Data excerpts:
___

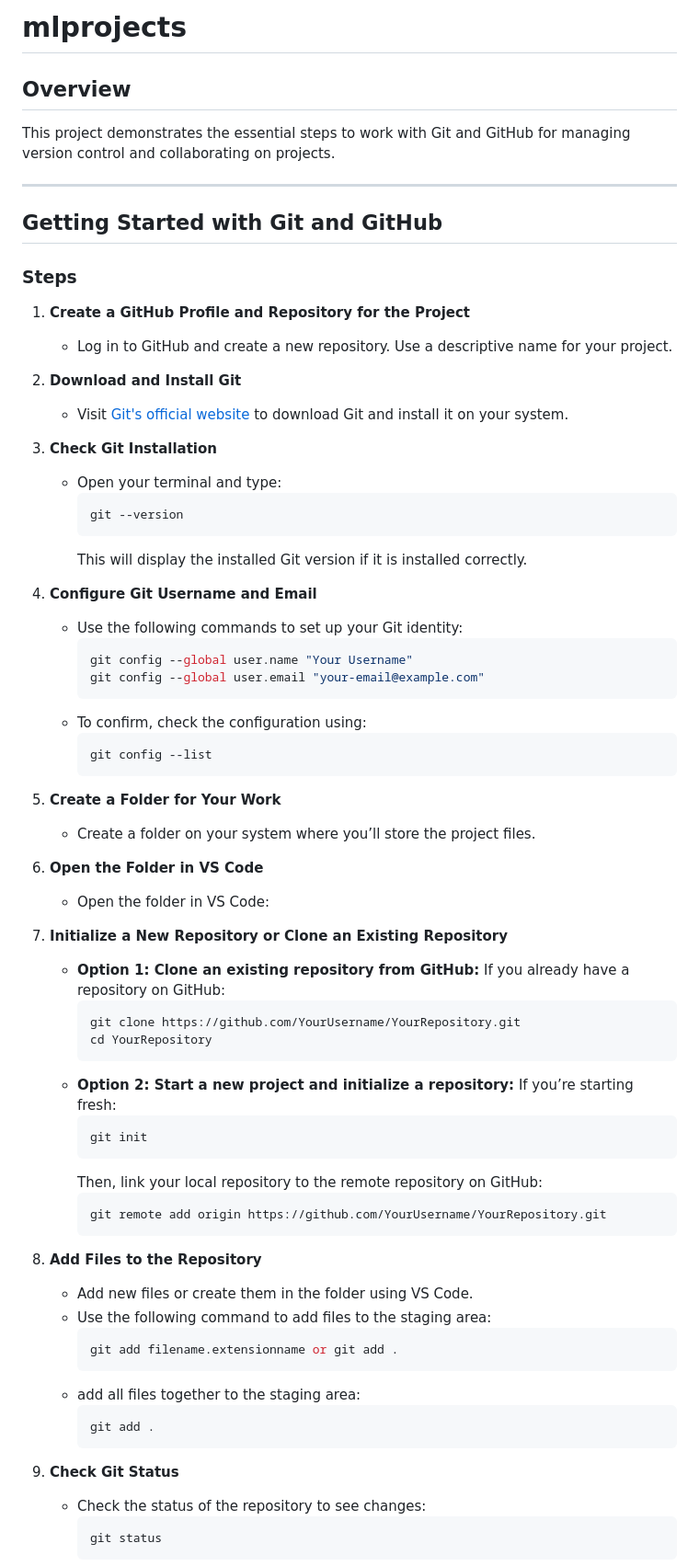
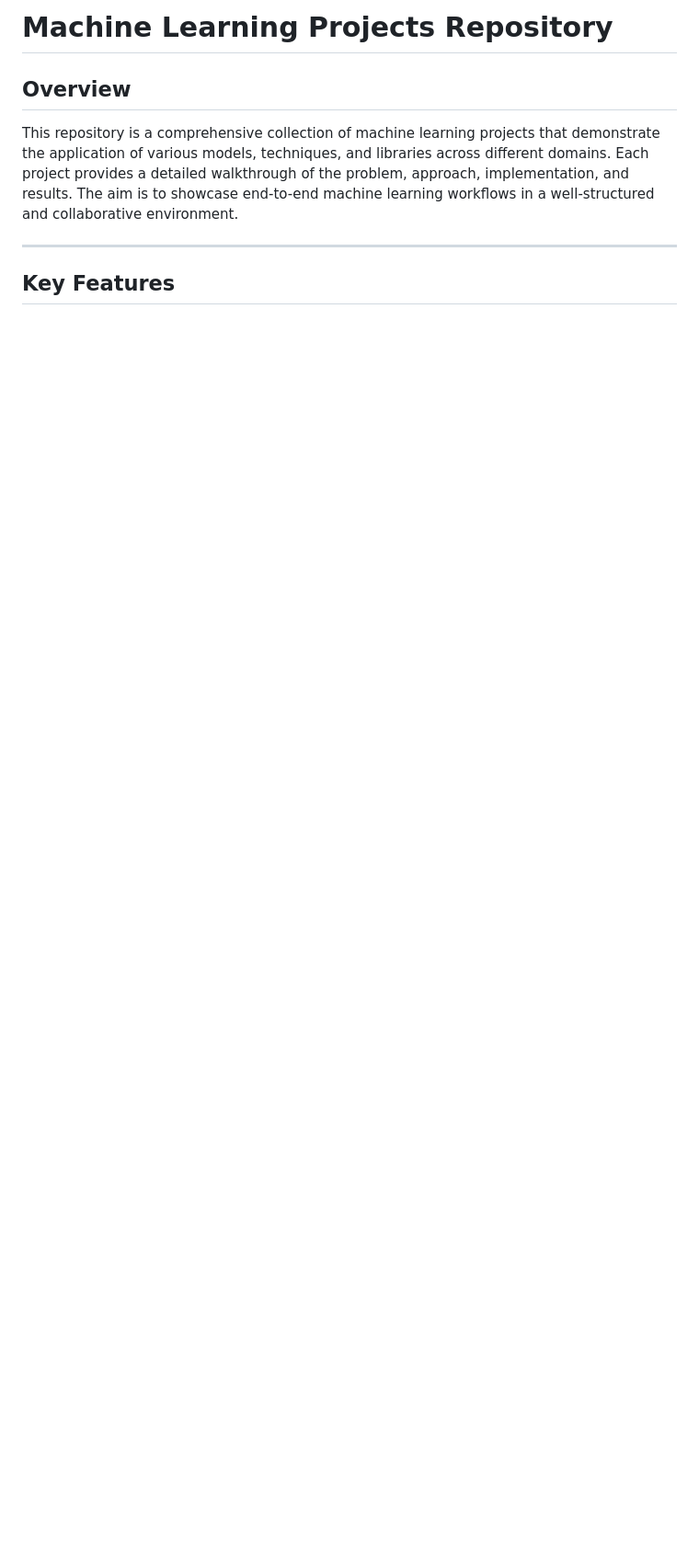
Before and after one commit to jermiah/myprojects, a Markdown page: README.md, the part around one of its changes. Shown at 92% size. GitHub-like rendering; blank space fills up the shorter version.

````diff
--- a/README.md
+++ b/README.md
@@ -1,75 +1,9 @@
-# mlprojects
+# **Machine Learning Projects Repository**
 
-## Overview
-This project demonstrates the essential steps to work with Git and GitHub for managing version control and collaborating on projects.
+## **Overview**
+This repository is a comprehensive collection of machine learning projects that demonstrate the application of various models, techniques, and libraries across different domains. Each project provides a detailed walkthrough of the problem, approach, implementation, and results. The aim is to showcase end-to-end machine learning workflows in a well-structured and collaborative environment.
 
 ---
 
-## Getting Started with Git and GitHub
+## **Key Features**
 
-### **Steps**
-
-1. **Create a GitHub Profile and Repository for the Project**
-   - Log in to GitHub and create a new repository. Use a descriptive name for your project.
-
-2. **Download and Install Git**
-   - Visit [Git's official website](https://git-scm.com/) to download Git and install it on your system.
-
-3. **Check Git Installation**
-   - Open your terminal and type:
-     ```bash
-     git --version
-     ```
-     This will display the installed Git version if it is installed correctly.
-
-4. **Configure Git Username and Email**
-   - Use the following commands to set up your Git identity:
-     ```bash
-     git config --global user.name "Your Username"
-     git config --global user.email "your-email@example.com"
-     ```
-   - To confirm, check the configuration using:
-     ```bash
-     git config --list
-     ```
-
-5. **Create a Folder for Your Work**
-   - Create a folder on your system where you’ll store the project files.
-
-6. **Open the Folder in VS Code**
-   - Open the folder in VS Code:
-
-7. **Initialize a New Repository or Clone an Existing Repository**
-   - **Option 1: Clone an existing repository from GitHub:**
-     If you already have a repository on GitHub:
-     ```bash
-     git clone https://github.com/YourUsername/YourRepository.git
-     cd YourRepository
-     ```
-   - **Option 2: Start a new project and initialize a repository:**
-     If you’re starting fresh:
-     ```bash
-     git init
-     ```
-     Then, link your local repository to the remote repository on GitHub:
-     ```bash
-     git remote add origin https://github.com/YourUsername/YourRepository.git
-     ```
-
-8. **Add Files to the Repository**
-   - Add new files or create them in the folder using VS Code.
-   - Use the following command to add files to the staging area:
-     ```bash
-     git add filename.extensionname or git add .
-     ```
-   - add all files together to the staging area:
-     ```bash
-     git add .
-     ```
-
-9. **Check Git Status**
-    - Check the status of the repository to see changes:
-      ```bash
-      git status
-      ```
-
````
Also changed, not shown: other parts of README.md (+109 -37 lines).
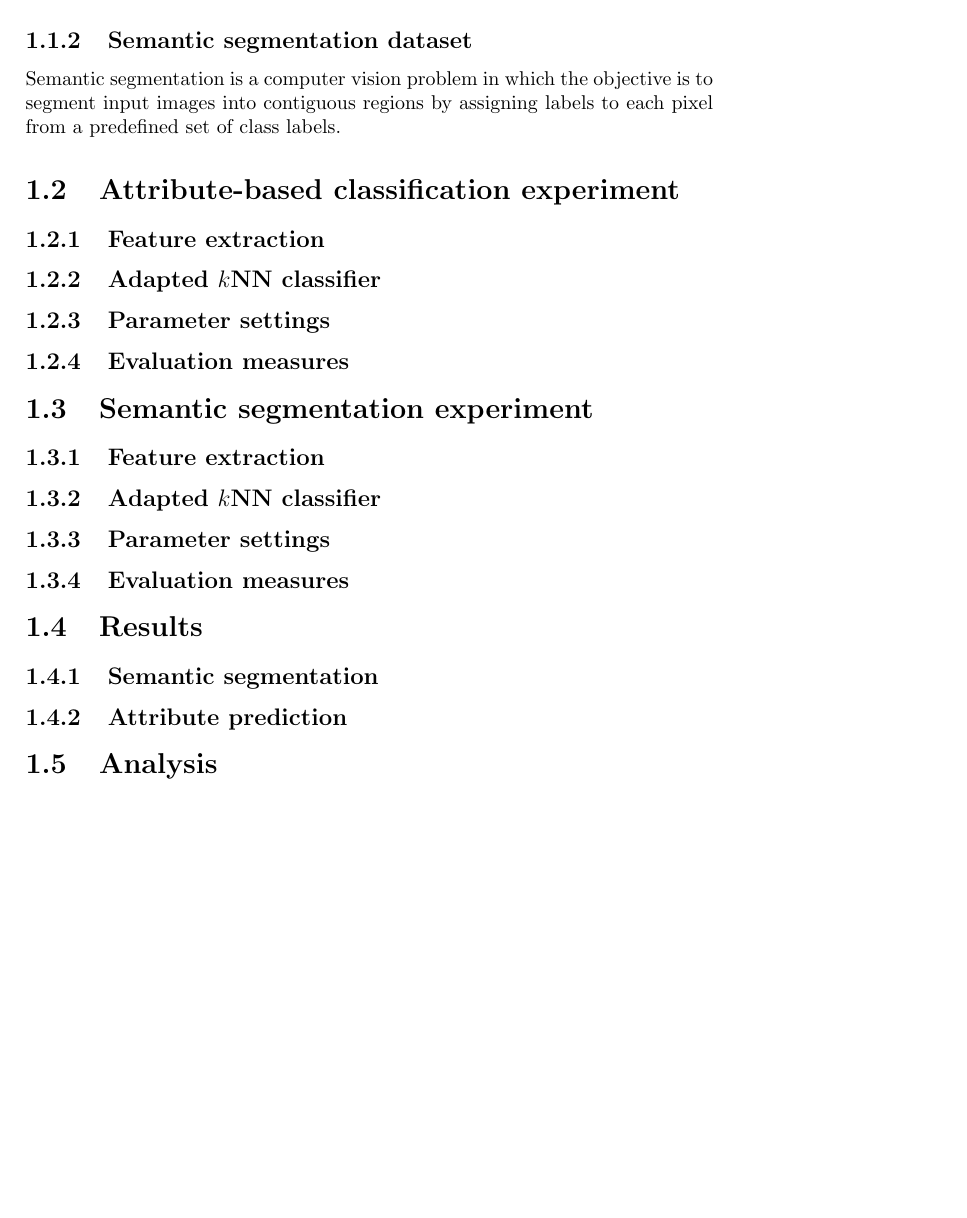
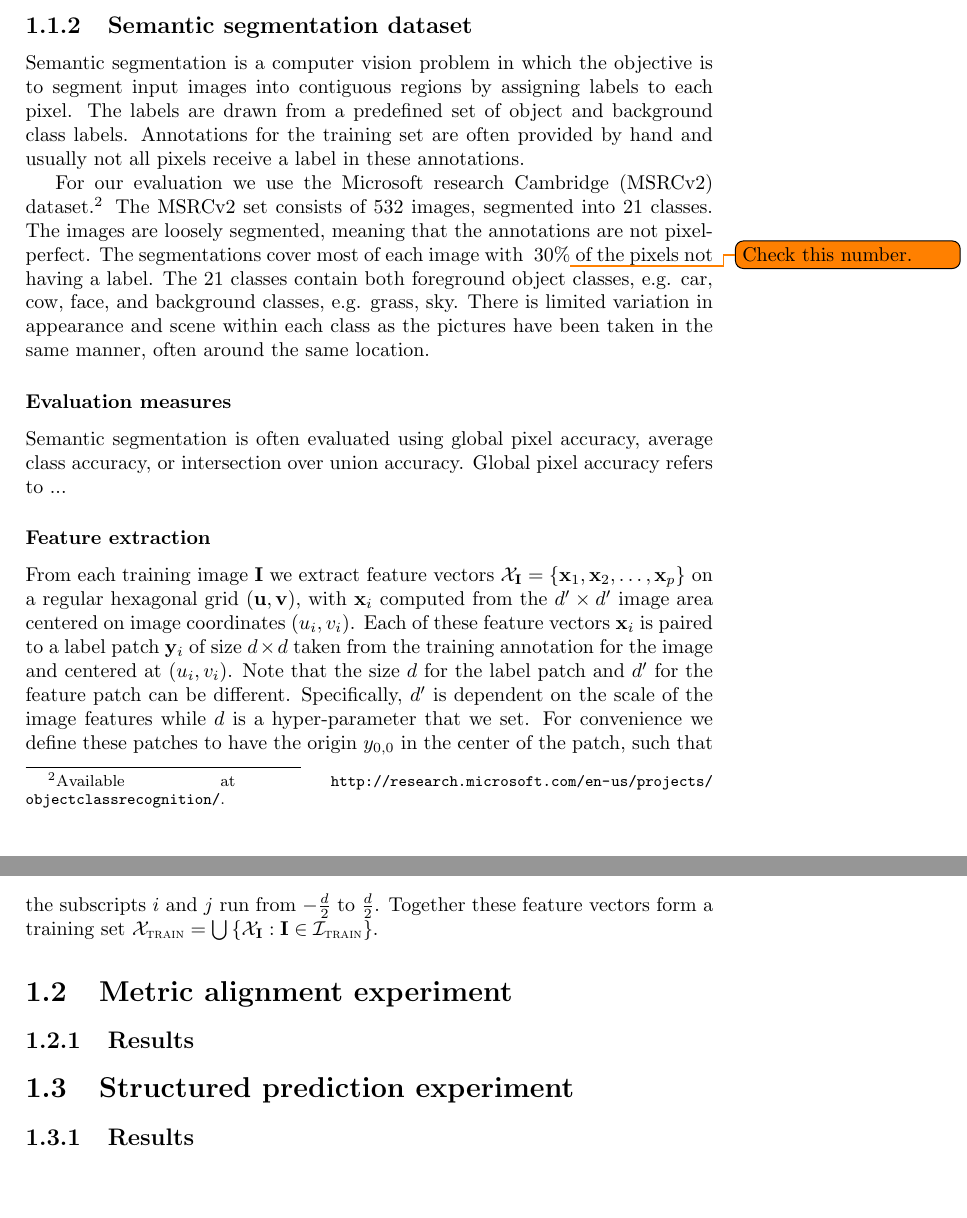
Before and after one commit to cvanweelden/Thesis, a LaTeX thesis (Draft.tex, which reads Experiments_Drafts.tex): part of page 2 of 8 before the commit and two parts of pages 2 and 3 of 9 after it, the two joined at a grey line, cut so that both start at the same text, the shorter picture padded with empty space. Compiled offline with pdfLaTeX.

Commit message:
Work on experiments section

```diff
--- a/Draft.tex
+++ b/Draft.tex
@@ -55,6 +55,7 @@
 \acrodef{PSD}{positive semi-definite}
 \acrodef{SVM}{support vector machine}
 \acrodef{AwA}{animals with attributes}
+\acrodef{MSRCv2}{Microsoft research Cambridge}
 
 %\title{Metric alignment}
 %\title{Aligning metric to a distance function in an unknown space.}
--- a/Experiments_Drafts.tex
+++ b/Experiments_Drafts.tex
@@ -26,70 +23,36 @@ Lampert et al. describe two different approaches to the attribute based classifi
+\subsection{Semantic segmentation dataset}
+
+Semantic segmentation is a computer vision problem in which the objective is to segment input images into contiguous regions by assigning labels to each pixel. The labels are drawn from a predefined set of object and background class labels. Annotations for the training set are often provided by hand and usually not all pixels receive a label in these annotations.
+
+For our evaluation we use the \acf{MSRCv2} dataset.\footnote{Available at \url{http://research.microsoft.com/en-us/projects/objectclassrecognition/}.} The \ac{MSRCv2} set consists of 532 images, segmented into 21 classes. The images are loosely segmented, meaning that the annotations are not pixel-perfect. The segmentations cover most of each image with ~30\%\todo{Check this number.} of the pixels not having a label. The 21 classes contain both foreground object classes, e.g. car, cow, face, and background classes, e.g. grass, sky. There is limited variation in appearance and scene within each class as the pictures have been taken in the same manner, often around the same location.
+
+\subsubsection{Evaluation measures}
+
+Semantic segmentation is often evaluated using global pixel accuracy, average class accuracy, or intersection over union accuracy. Global pixel accuracy refers to ...
+
+
+\subsubsection{Feature extraction}
+
+From each training image $\mat{I}$ we extract feature vectors $\mathcal{X}_\mat{I} = \left\{ \vec{x}_1, \vec{x}_2, \ldots, \vec{x}_p \right\}$ on a regular hexagonal grid $(\vec{u}, \vec{v})$, with $\vec{x}_i$ computed from the $d^\prime \times d^\prime$ image area centered on image coordinates $(u_i, v_i)$. Each of these feature vectors $\vec{x}_i$ is paired to a label patch $\vec{y}_i$ of size $d \times d$ taken from the training annotation for the image and centered at $(u_i, v_i)$. Note that the size $d$ for the label patch and $d^\prime$ for the feature patch can be different. Specifically, $d^\prime$ is dependent on the scale of the image features while $d$ is a hyper-parameter that we set. For convenience we define these patches to have the origin $y_{0,0}$ in the center of the patch, such that the subscripts $i$ and $j$ run from $-\tfrac{d}{2}$ to $\tfrac{d}{2}$. Together these feature vectors form a training set $\mathcal{X}_\textsc{train} = \bigcup\left\{\mathcal{X}_\mat{I}: \mat{I} \in \mathcal{I}_\textsc{train} \right\}$.
 
 
 
 
-\subsection{Semantic segmentation dataset}
-
-%semantic segmentation is the problem of predicting a per-pixel labeling of an image, where the labels are taken from a fixed set of object classes
-Semantic segmentation is a computer vision problem in which the objective is to segment input images into contiguous regions by assigning labels to each pixel from a predefined set of class labels.
-
-%patches are extracted that are each described by a single (color)SIFT vector, visually similar patches are close together in feature space, we want semantically similar patches to be close together in feature space, semantic difference is measured by segmentation loss function, we train with segmenation loss function as target metric, learns small distance for large semantic similarity
-
-%for our metric learning evaluation, we look at a per patch problem, we compare distances under the learned metric with segmentation loss used as the target metric
-
-%for the full learning problem we use a kNN classifier on the patches extracted from the input image, the neighbor patches are then combined into a single segmentation, we see if this improves after metric learning
+\section{Metric alignment experiment}
 
 
 
-%\section{Experiments}
-%description of experiments, evaluation measures, baselines, parameter settings, conversion of loss to target metric, sampling of constraints, number of repeats with random splits
-
-%for our experiments we run metric alignment on the datasets described above and compare this against a baseline euclidean measure
-
-%we also compare against existing methods, ITML we have to created binary similarity judgements, we do this by thresholding the target metric at its median value
-
-%parameters for the methods are set by 2-fold cross-validation on the training set
-
-
-\section{Attribute-based classification experiment}
-
-\subsection{Feature extraction}
-
-\subsection{Adapted \ac{kNN} classifier}
-
-\subsection{Parameter settings}
-
-\subsection{Evaluation measures}
-
-\section{Semantic segmentation experiment}
-
-\subsection{Feature extraction}
-
-\subsection{Adapted \ac{kNN} classifier}
-
-\subsection{Parameter settings}
-
-\subsection{Evaluation measures}
-
-
-\section{Results}
-
-
-\subsection{Semantic segmentation}
-
-
-\subsection{Attribute prediction}
+\subsection{Results}
 
 
 
-\section{Analysis}
+\section{Structured prediction experiment}
 
-%alignment of loss function and feature distance (pearson R statistic, equal axis plot), does the space get more structured? (clustering?)
 
-%variations based on regularizer vs non-regularized
 
-%different choices of loss function as target metric and correlation between input loss and minimized target metric (e.g. if target metric is intersection/union does i/u improve more than if target metric is pixel count)
+\subsection{Results}
 
-%choice of constraint sampling and locality of metric, does it pull together similar patches or push appart dissimilar patches
+
 
 
 
```
Also changed, not shown: Experiments.tex (+1 -0 lines), Experiments_Drafts.tex (15 more changed lines).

___

_WHAT THE TASK ASKS_: Whenever a line of the entries contains the string "staging", copy that line.

_EXERCISE OUTPUT_:
-   - Use the following command to add files to the staging area:
-   - add all files together to the staging area:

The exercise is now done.